→ Exercise aim: Could you retype every line below exactly, omitting the images?

BEGIN Data shown

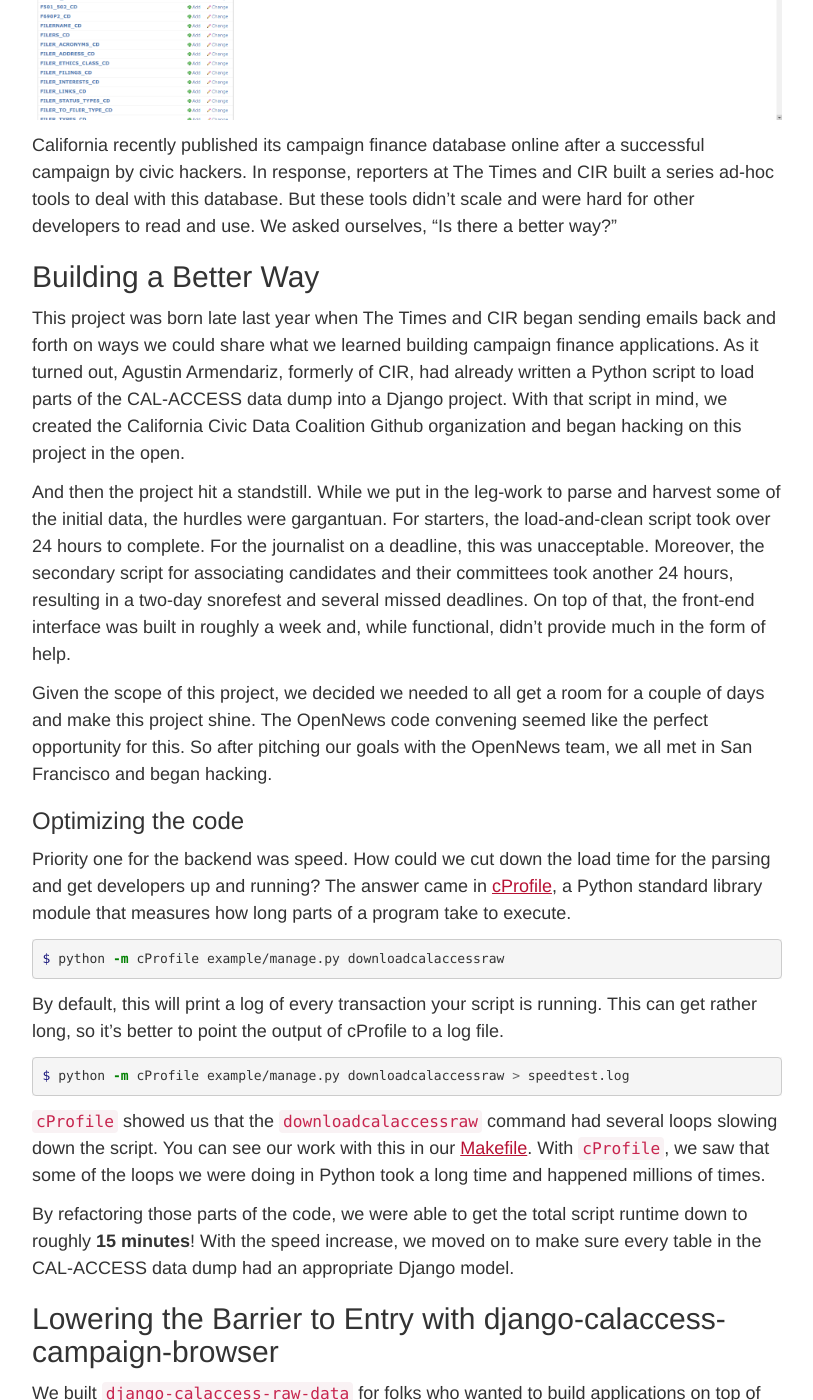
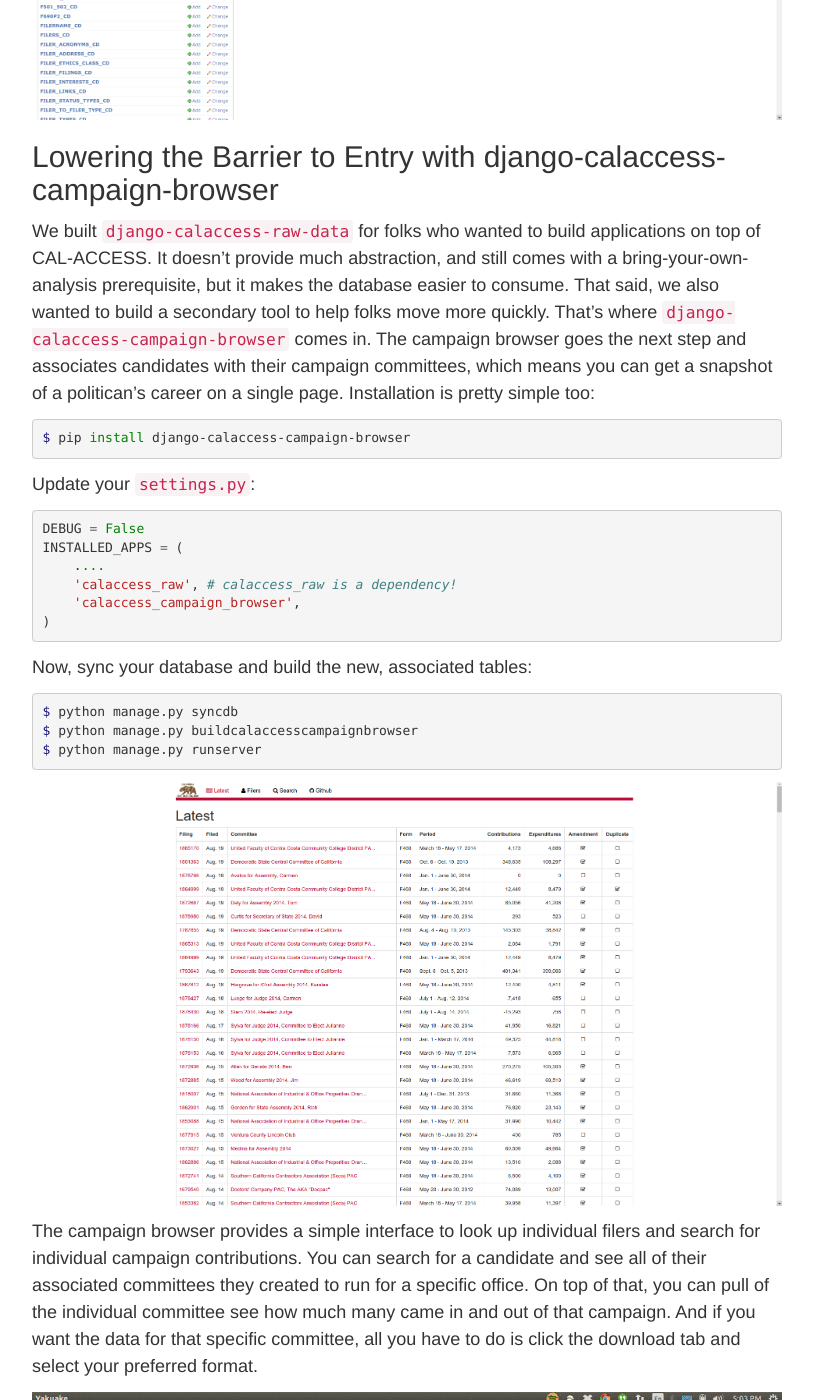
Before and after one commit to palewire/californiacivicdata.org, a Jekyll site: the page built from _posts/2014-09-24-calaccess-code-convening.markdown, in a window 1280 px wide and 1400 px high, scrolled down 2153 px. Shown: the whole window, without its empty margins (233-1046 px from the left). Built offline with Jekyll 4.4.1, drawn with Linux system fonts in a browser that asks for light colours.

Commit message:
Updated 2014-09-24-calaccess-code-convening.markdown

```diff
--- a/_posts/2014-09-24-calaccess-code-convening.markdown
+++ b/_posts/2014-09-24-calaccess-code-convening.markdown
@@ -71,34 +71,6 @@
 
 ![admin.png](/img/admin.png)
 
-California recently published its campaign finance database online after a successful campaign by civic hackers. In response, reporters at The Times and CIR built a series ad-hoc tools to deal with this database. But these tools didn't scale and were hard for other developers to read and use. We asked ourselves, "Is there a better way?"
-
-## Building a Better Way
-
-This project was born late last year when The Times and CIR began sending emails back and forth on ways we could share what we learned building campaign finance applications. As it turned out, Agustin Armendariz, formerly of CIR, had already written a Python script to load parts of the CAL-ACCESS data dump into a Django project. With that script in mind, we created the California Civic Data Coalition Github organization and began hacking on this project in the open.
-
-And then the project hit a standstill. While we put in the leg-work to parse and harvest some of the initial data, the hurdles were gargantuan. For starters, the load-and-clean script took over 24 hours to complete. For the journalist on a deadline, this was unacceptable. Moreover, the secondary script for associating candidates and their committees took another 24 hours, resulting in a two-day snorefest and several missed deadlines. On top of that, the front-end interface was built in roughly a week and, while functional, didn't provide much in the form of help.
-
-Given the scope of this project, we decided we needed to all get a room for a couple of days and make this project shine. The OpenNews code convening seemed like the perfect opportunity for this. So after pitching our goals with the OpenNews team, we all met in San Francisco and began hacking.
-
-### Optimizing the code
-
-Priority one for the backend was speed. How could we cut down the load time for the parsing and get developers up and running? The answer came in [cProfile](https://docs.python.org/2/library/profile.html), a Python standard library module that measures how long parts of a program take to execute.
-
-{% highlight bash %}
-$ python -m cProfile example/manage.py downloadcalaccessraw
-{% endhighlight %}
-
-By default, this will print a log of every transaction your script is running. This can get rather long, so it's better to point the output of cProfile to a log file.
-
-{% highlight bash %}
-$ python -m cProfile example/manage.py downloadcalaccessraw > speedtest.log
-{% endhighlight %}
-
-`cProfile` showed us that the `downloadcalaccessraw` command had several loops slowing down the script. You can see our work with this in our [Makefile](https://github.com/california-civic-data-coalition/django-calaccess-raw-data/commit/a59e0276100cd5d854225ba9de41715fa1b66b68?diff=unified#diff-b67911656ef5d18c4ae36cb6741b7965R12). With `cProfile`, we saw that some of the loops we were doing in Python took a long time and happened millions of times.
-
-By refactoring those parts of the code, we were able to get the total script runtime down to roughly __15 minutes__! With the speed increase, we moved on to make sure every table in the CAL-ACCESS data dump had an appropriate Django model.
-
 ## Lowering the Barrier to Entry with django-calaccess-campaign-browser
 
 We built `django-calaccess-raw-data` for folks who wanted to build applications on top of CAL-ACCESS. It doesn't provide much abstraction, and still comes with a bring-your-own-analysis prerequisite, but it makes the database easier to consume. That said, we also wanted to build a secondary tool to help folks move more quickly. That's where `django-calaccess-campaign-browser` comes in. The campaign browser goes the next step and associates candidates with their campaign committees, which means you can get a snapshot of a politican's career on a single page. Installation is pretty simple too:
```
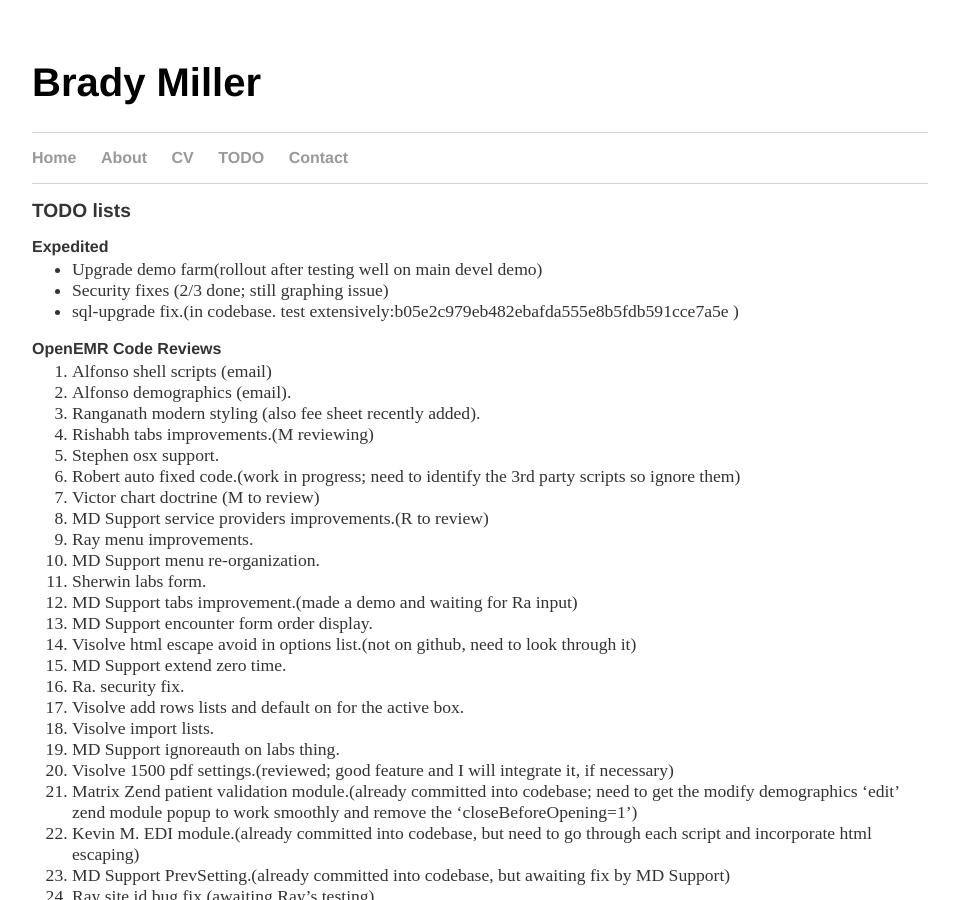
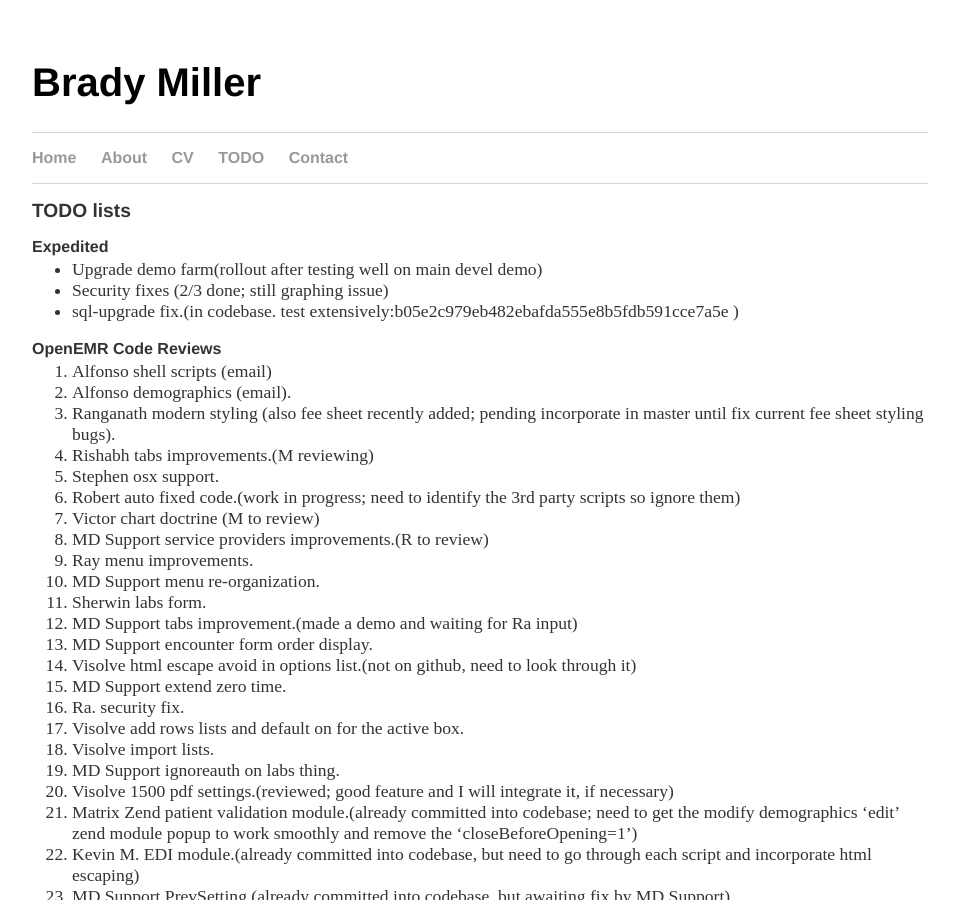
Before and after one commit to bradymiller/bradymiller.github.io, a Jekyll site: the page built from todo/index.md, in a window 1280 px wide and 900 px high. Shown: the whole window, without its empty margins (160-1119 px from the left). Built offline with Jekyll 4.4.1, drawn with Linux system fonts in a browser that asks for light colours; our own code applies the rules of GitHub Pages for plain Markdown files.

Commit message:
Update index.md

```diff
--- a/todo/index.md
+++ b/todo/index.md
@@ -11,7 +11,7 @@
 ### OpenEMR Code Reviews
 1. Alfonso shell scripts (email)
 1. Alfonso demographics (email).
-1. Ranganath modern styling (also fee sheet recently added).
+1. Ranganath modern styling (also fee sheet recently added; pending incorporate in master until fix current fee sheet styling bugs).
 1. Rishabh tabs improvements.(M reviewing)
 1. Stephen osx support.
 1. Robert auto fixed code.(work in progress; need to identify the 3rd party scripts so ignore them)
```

END Data shown

→ Your response:
Before and after one commit to palewire/californiacivicdata.org, a Jekyll site: the page built from _posts/2014-09-24-calaccess-code-convening.markdown, in a window 1280 px wide and 1400 px high, scrolled down 2153 px. Shown: the whole window, without its empty margins (233-1046 px from the left). Built offline with Jekyll 4.4.1, drawn with Linux system fonts in a browser that asks for light colours.

Commit message:
Updated 2014-09-24-calaccess-code-convening.markdown

```diff
--- a/_posts/2014-09-24-calaccess-code-convening.markdown
+++ b/_posts/2014-09-24-calaccess-code-convening.markdown
@@ -71,34 +71,6 @@
 
 ![admin.png](/img/admin.png)
 
-California recently published its campaign finance database online after a successful campaign by civic hackers. In response, reporters at The Times and CIR built a series ad-hoc tools to deal with this database. But these tools didn't scale and were hard for other developers to read and use. We asked ourselves, "Is there a better way?"
-
-## Building a Better Way
-
-This project was born late last year when The Times and CIR began sending emails back and forth on ways we could share what we learned building campaign finance applications. As it turned out, Agustin Armendariz, formerly of CIR, had already written a Python script to load parts of the CAL-ACCESS data dump into a Django project. With that script in mind, we created the California Civic Data Coalition Github organization and began hacking on this project in the open.
-
-And then the project hit a standstill. While we put in the leg-work to parse and harvest some of the initial data, the hurdles were gargantuan. For starters, the load-and-clean script took over 24 hours to complete. For the journalist on a deadline, this was unacceptable. Moreover, the secondary script for associating candidates and their committees took another 24 hours, resulting in a two-day snorefest and several missed deadlines. On top of that, the front-end interface was built in roughly a week and, while functional, didn't provide much in the form of help.
-
-Given the scope of this project, we decided we needed to all get a room for a couple of days and make this project shine. The OpenNews code convening seemed like the perfect opportunity for this. So after pitching our goals with the OpenNews team, we all met in San Francisco and began hacking.
-
-### Optimizing the code
-
-Priority one for the backend was speed. How could we cut down the load time for the parsing and get developers up and running? The answer came in [cProfile](https://docs.python.org/2/library/profile.html), a Python standard library module that measures how long parts of a program take to execute.
-
-{% highlight bash %}
-$ python -m cProfile example/manage.py downloadcalaccessraw
-{% endhighlight %}
-
-By default, this will print a log of every transaction your script is running. This can get rather long, so it's better to point the output of cProfile to a log file.
-
-{% highlight bash %}
-$ python -m cProfile example/manage.py downloadcalaccessraw > speedtest.log
-{% endhighlight %}
-
-`cProfile` showed us that the `downloadcalaccessraw` command had several loops slowing down the script. You can see our work with this in our [Makefile](https://github.com/california-civic-data-coalition/django-calaccess-raw-data/commit/a59e0276100cd5d854225ba9de41715fa1b66b68?diff=unified#diff-b67911656ef5d18c4ae36cb6741b7965R12). With `cProfile`, we saw that some of the loops we were doing in Python took a long time and happened millions of times.
-
-By refactoring those parts of the code, we were able to get the total script runtime down to roughly __15 minutes__! With the speed increase, we moved on to make sure every table in the CAL-ACCESS data dump had an appropriate Django model.
-
 ## Lowering the Barrier to Entry with django-calaccess-campaign-browser
 
 We built `django-calaccess-raw-data` for folks who wanted to build applications on top of CAL-ACCESS. It doesn't provide much abstraction, and still comes with a bring-your-own-analysis prerequisite, but it makes the database easier to consume. That said, we also wanted to build a secondary tool to help folks move more quickly. That's where `django-calaccess-campaign-browser` comes in. The campaign browser goes the next step and associates candidates with their campaign committees, which means you can get a snapshot of a politican's career on a single page. Installation is pretty simple too:
```
Before and after one commit to bradymiller/bradymiller.github.io, a Jekyll site: the page built from todo/index.md, in a window 1280 px wide and 900 px high. Shown: the whole window, without its empty margins (160-1119 px from the left). Built offline with Jekyll 4.4.1, drawn with Linux system fonts in a browser that asks for light colours; our own code applies the rules of GitHub Pages for plain Markdown files.

Commit message:
Update index.md

```diff
--- a/todo/index.md
+++ b/todo/index.md
@@ -11,7 +11,7 @@
 ### OpenEMR Code Reviews
 1. Alfonso shell scripts (email)
 1. Alfonso demographics (email).
-1. Ranganath modern styling (also fee sheet recently added).
+1. Ranganath modern styling (also fee sheet recently added; pending incorporate in master until fix current fee sheet styling bugs).
 1. Rishabh tabs improvements.(M reviewing)
 1. Stephen osx support.
 1. Robert auto fixed code.(work in progress; need to identify the 3rd party scripts so ignore them)
```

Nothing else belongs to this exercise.